EXERCISE REQUIREMENTS:
Scan the records below. List lines holding "AppTutorialScreen".
※ ※ ※
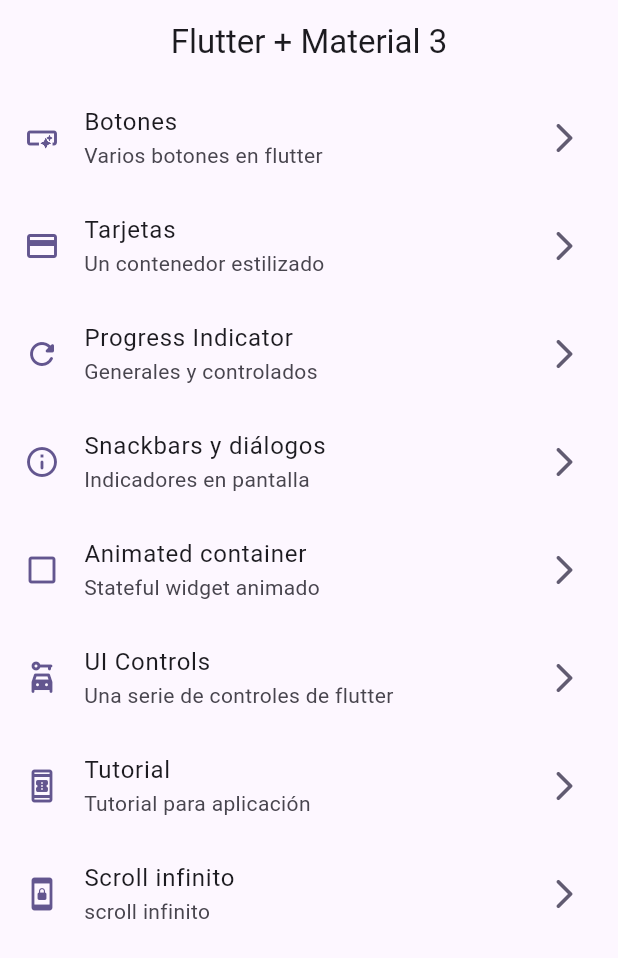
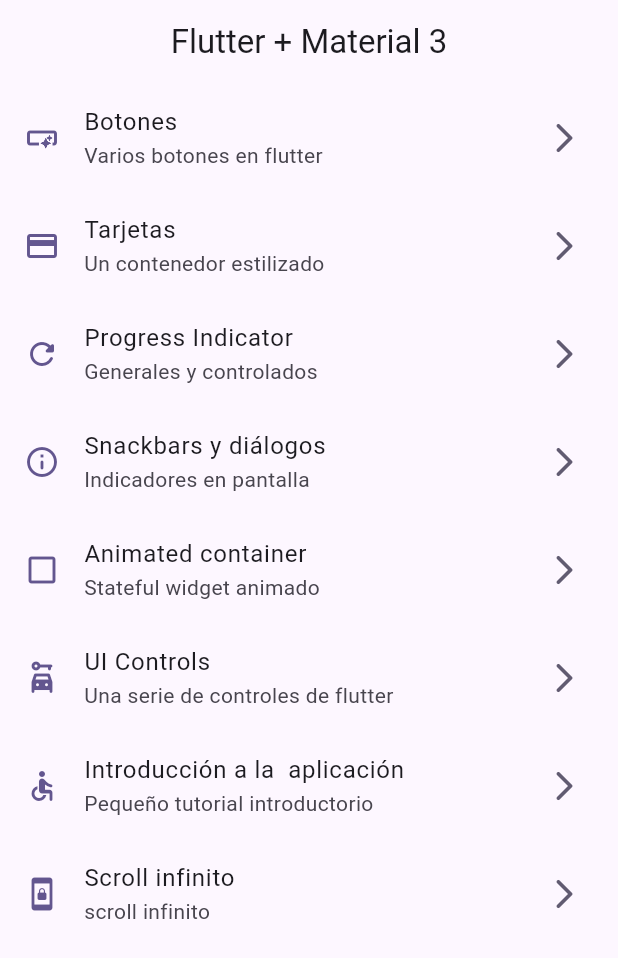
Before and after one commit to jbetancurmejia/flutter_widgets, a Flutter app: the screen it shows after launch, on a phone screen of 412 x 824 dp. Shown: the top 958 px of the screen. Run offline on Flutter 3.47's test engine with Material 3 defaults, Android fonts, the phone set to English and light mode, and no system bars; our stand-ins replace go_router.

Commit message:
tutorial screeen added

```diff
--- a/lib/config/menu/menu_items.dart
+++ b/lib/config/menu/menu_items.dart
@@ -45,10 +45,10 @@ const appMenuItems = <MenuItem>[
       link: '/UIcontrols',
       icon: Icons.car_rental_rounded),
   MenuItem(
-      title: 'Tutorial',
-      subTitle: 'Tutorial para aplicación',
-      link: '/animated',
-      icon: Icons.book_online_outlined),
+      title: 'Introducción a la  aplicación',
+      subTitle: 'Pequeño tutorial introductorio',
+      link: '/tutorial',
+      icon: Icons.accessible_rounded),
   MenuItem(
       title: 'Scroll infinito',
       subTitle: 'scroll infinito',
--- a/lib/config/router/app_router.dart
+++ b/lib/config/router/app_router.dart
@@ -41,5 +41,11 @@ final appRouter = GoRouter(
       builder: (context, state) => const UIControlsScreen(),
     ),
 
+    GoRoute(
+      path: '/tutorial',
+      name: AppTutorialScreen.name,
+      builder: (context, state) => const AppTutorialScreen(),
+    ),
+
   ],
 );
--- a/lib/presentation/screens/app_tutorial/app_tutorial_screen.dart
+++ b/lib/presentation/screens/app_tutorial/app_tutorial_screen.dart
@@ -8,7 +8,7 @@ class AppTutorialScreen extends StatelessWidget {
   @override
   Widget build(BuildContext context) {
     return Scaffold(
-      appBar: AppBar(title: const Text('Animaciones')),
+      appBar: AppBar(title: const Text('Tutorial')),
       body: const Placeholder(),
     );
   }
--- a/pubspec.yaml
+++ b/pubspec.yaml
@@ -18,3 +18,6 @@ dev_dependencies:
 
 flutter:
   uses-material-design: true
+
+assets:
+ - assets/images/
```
※ ※ ※
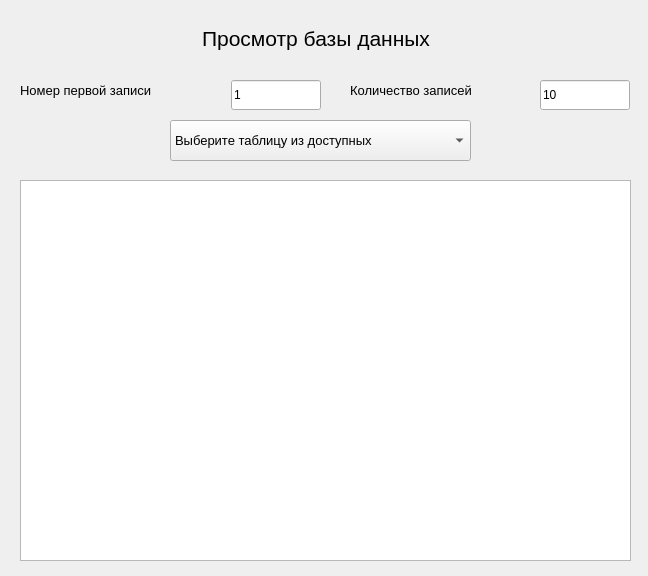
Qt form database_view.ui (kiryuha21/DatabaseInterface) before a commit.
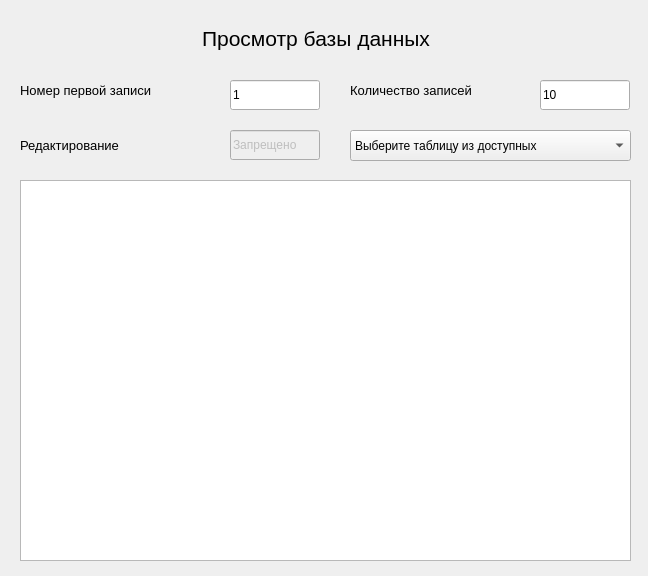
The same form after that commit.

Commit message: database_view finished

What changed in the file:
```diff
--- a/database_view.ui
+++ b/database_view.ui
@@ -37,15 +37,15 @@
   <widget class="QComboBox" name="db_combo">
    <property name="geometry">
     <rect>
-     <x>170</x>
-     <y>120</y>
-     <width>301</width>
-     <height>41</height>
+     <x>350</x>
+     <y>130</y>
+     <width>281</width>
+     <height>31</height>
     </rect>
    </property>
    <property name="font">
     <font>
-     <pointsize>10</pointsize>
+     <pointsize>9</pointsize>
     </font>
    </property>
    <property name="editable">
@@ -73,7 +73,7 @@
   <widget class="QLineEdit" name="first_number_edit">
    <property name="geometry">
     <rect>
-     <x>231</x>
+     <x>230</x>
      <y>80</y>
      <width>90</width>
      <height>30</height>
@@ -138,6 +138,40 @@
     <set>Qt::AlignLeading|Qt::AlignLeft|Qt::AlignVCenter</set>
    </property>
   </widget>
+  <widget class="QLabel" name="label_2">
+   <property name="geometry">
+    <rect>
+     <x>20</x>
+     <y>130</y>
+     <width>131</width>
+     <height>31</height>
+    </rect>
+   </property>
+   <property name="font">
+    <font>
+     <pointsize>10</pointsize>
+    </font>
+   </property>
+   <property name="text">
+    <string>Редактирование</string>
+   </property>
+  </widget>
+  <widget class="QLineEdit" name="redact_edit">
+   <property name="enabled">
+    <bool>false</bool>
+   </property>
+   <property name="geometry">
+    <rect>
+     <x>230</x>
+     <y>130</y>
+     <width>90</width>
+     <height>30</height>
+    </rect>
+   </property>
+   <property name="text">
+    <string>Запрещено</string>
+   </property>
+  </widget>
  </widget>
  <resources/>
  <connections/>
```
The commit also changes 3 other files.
※ ※ ※
REPLY:
+      name: AppTutorialScreen.name,
+      builder: (context, state) => const AppTutorialScreen(),
@@ -8,7 +8,7 @@ class AppTutorialScreen extends StatelessWidget {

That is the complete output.